  • The legislation would provide eligible Illinois employees with up to 12 weeks of leave in a 24-month period, to be used for time
  • Continue Reading Illinois Contemplates Paid Family Leave Insurance Program

    By Michelle ShamouilianDaniel I. SmallCourtney S. Stieber, and Robert S. Whitman

    Seyfarth Synopsis: A bill pending in the New York City Council would prohibit employers from discharging employees absent just cause or a bona fide economic reason.  The bill would also ban employers from relying on data collected through electronic monitoring when discharging or disciplining

    Continue Reading At-Will No More? New York City Bill Would Restrict Discharge of Employees

    By Saman Haque and Ellen E. McLaughlin

    Seyfarth Synopsis: In a recent ruling, Roberts v. Gestamp (Decided August 15, 2022), the Fourth Circuit reversed, in part, the lower court’s decision to grant the Company’s motion for summary judgment on the grounds that the employee did not follow the Company’s “usual and customary” absence notice procedures as required by the Family
    Continue Reading How A Facebook Messenger Chat Can Become a “Usual and Customary” FMLA Notice Procedure For a Company

    By Erin Dougherty Foley and Kimberly Shen, Summer Fellow

    Seyfarth Synopsis: On July 14, 2022, the U.S. Court of Appeals for the Seventh Circuit affirmed summary judgment in an Americans With Disabilities Act discrimination and retaliation case filed by an employee with multiple sclerosis. In rejecting the plaintiff’s claims, the Court’s decision points to the importance of employers having
    Continue Reading Seventh Circuit Decision Highlights the Importance of Designing a Legally Compliant PTO Policy

    By Gillian B. LeporeMeg Toth, and Sara Eber Fowler

    Seyfarth Synopsis: Illinois recently amended its Child Bereavement Leave Act to expand the reasons for leave, including miscarriage and stillbirth, and adds additional covered family members.  The law will now be called the “Family Bereavement Leave Act” and goes into effect on January 1, 2023. 

    On June 9,
    Continue Reading Illinois Expands Its Bereavement Leave Act

    By Michael J. Cederoth, Rachel Duboff*, and Erin Dougherty Foley

    Seyfarth Synopsis: Accommodation requests continue to vex employers as they attempt to balance an employee’s religious beliefs with the overall needs of the business operations. But try they must. 

    Notwithstanding the mangled Yoda quote above, as more employees return to in-person work, it is important to remember an
    Continue Reading There Is No Try: Elimination of Religious Belief Conflict to Work Obligations Accommodation Must Do …. ( Unless Doing So Would Cause Undue Hardship)

    By Erin Dougherty Foley and James Nasiri*

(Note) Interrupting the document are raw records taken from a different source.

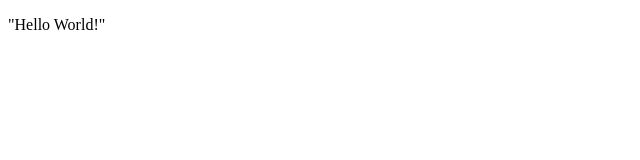
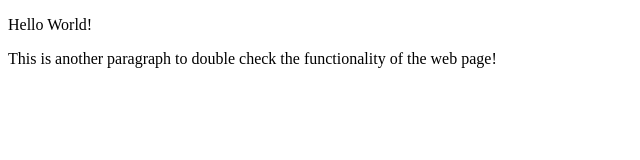
Before and after one commit to IzakUK/notes, a plain HTML site: page index.html in a window 1280 px wide. Shown: the whole page, without its empty margins (0-640 px from the left). Drawn offline with Linux system fonts and the light colour scheme.

Commit message:
Update index.html
Double checking - I've been too focused on Java recently so I forgot you don't need " " for text with paragraph lol

```diff
--- a/index.html
+++ b/index.html
@@ -1,6 +1,7 @@
 <!DOCTYPE html>
 <html>
   <body>
-    <p>"Hello World!"</p>
+    <p>Hello World!</p>
+    <p>This is another paragraph to double check the functionality of the web page!</p>
   </body>
 </html>
```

    Seyfarth Synopsis: On February 18, 2022, the U.S. Court of Appeals for the First Circuit affirmed a district court decision granting a municipal employer’s motion for summary judgment in a case brought by a former garbage man alleging race discrimination under Section 1983. The Court’s decision, which is rooted in the Town’s
    Continue Reading First Circuit Sides with Employer in Race Discrimination Suit Brought by Former Garbage Man

    By Glenn J. SmithHoward M. WexlerEphraim J. Pierre, and Bill S. Varade

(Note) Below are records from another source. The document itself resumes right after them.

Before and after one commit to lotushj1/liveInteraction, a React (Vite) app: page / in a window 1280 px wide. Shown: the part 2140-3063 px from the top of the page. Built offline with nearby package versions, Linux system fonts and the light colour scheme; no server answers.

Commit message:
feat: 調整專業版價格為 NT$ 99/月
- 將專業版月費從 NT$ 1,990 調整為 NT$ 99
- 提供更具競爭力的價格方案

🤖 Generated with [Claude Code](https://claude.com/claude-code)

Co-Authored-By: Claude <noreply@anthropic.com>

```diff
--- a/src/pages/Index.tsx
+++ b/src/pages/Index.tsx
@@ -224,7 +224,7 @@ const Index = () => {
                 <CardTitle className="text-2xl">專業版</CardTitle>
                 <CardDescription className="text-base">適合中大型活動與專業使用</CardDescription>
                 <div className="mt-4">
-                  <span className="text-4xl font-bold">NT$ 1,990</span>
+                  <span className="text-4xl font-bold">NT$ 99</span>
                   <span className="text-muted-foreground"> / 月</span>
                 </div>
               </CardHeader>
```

    Seyfarth Synopsis: The New Jersey Supreme Court held that a plaintiff need not plead an adverse employment action such as a termination or demotion to establish a prima facie case of failure to accommodate a disability under New Jersey’s Law Against Discrimination (“LAD”).
    Continue Reading No Adverse Action? No Problem: NJ Supreme Court Eases Pleading Burden for Disability Claims under LAD

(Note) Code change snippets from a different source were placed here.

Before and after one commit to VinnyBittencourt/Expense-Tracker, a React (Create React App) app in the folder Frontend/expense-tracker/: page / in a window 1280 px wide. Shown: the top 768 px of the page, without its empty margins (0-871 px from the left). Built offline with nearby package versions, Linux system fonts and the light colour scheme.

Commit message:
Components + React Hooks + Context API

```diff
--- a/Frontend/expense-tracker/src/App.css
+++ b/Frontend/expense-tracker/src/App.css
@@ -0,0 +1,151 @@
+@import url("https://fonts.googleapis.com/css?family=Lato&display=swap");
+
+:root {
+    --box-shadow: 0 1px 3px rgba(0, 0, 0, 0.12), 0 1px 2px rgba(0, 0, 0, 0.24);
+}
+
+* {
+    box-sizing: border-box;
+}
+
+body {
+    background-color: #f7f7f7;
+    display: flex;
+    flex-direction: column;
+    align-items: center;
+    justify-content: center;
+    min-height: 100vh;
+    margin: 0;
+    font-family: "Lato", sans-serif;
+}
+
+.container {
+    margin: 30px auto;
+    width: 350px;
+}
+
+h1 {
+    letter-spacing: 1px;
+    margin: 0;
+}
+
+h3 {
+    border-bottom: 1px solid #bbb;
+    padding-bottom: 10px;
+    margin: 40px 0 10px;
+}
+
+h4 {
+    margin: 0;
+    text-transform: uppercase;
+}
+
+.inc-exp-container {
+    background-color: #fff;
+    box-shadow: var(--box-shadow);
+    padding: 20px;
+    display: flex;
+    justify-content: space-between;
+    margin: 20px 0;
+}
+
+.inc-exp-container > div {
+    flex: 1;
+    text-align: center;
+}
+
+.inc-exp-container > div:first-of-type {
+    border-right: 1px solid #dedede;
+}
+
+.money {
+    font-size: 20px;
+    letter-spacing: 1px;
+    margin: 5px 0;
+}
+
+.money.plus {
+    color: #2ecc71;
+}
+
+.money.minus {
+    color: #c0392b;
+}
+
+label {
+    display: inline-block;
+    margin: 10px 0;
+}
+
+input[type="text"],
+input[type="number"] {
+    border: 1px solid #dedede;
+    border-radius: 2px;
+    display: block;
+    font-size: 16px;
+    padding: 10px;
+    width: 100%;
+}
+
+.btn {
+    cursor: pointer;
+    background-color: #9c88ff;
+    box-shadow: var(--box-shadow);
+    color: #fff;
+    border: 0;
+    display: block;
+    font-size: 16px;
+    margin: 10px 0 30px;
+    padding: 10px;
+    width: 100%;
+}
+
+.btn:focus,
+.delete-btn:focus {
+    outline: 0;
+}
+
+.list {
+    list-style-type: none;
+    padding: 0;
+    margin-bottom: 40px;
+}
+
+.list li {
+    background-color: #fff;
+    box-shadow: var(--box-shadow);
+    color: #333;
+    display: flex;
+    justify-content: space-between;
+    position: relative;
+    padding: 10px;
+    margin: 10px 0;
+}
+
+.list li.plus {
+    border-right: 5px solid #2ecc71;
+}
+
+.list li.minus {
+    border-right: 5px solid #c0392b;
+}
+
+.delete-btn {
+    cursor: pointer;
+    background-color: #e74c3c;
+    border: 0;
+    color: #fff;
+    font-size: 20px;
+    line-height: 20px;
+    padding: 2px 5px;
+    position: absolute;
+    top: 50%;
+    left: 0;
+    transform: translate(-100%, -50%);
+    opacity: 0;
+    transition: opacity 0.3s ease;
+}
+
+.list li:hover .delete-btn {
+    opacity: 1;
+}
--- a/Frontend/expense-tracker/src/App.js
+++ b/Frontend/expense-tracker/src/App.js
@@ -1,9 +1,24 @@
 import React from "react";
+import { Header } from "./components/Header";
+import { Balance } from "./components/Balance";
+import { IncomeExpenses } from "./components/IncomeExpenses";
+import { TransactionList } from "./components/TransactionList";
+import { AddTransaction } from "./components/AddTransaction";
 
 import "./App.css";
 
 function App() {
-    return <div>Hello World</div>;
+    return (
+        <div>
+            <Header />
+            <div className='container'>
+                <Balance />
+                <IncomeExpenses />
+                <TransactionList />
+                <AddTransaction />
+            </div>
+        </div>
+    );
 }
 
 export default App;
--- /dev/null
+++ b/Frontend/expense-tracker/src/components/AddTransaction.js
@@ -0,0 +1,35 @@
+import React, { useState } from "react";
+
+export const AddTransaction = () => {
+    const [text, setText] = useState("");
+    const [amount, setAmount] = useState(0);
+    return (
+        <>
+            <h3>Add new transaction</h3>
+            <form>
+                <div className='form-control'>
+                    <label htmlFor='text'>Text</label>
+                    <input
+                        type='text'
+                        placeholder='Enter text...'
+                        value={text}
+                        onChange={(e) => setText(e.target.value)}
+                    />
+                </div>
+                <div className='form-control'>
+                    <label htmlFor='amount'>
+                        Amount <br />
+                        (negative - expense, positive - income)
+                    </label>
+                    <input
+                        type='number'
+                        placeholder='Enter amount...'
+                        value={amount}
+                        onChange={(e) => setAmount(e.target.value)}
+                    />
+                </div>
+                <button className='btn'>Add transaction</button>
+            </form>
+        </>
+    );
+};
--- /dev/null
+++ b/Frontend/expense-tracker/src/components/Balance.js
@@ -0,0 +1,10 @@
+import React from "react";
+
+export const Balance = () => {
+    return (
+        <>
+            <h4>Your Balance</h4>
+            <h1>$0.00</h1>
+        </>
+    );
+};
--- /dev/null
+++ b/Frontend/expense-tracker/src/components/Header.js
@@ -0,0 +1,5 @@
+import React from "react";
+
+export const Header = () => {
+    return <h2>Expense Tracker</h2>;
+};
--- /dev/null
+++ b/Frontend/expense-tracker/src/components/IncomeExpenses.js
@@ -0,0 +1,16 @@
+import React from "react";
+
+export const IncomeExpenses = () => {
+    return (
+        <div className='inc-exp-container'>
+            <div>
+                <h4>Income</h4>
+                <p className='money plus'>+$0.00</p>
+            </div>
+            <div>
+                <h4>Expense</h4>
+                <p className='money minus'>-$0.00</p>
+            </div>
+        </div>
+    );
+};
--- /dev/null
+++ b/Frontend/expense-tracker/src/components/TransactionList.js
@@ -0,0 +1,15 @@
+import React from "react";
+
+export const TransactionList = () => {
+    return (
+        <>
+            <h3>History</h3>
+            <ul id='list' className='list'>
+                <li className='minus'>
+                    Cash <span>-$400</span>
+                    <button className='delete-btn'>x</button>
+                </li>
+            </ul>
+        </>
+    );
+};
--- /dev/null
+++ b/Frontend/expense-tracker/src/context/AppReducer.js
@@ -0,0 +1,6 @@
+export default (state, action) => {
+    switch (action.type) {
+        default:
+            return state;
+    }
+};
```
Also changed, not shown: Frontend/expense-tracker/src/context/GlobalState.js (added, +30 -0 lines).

    By Cary Reid Burke and Stan Hill

    Seyfarth Synopsis: The Eleventh Circuit Court of Appeals recently provided several reminders to employers regarding their obligations under the Family and Medical Leave Act (FMLA), in vacating summary judgment for the employer in Ramji v. Hospital Housekeeping Systems, Inc., Case No. 19-13461 (11th Cir. April 6, 2021).

    First, an employer cannot get
    Continue Reading 11th Circuit to Employers: Heed Your FMLA Obligations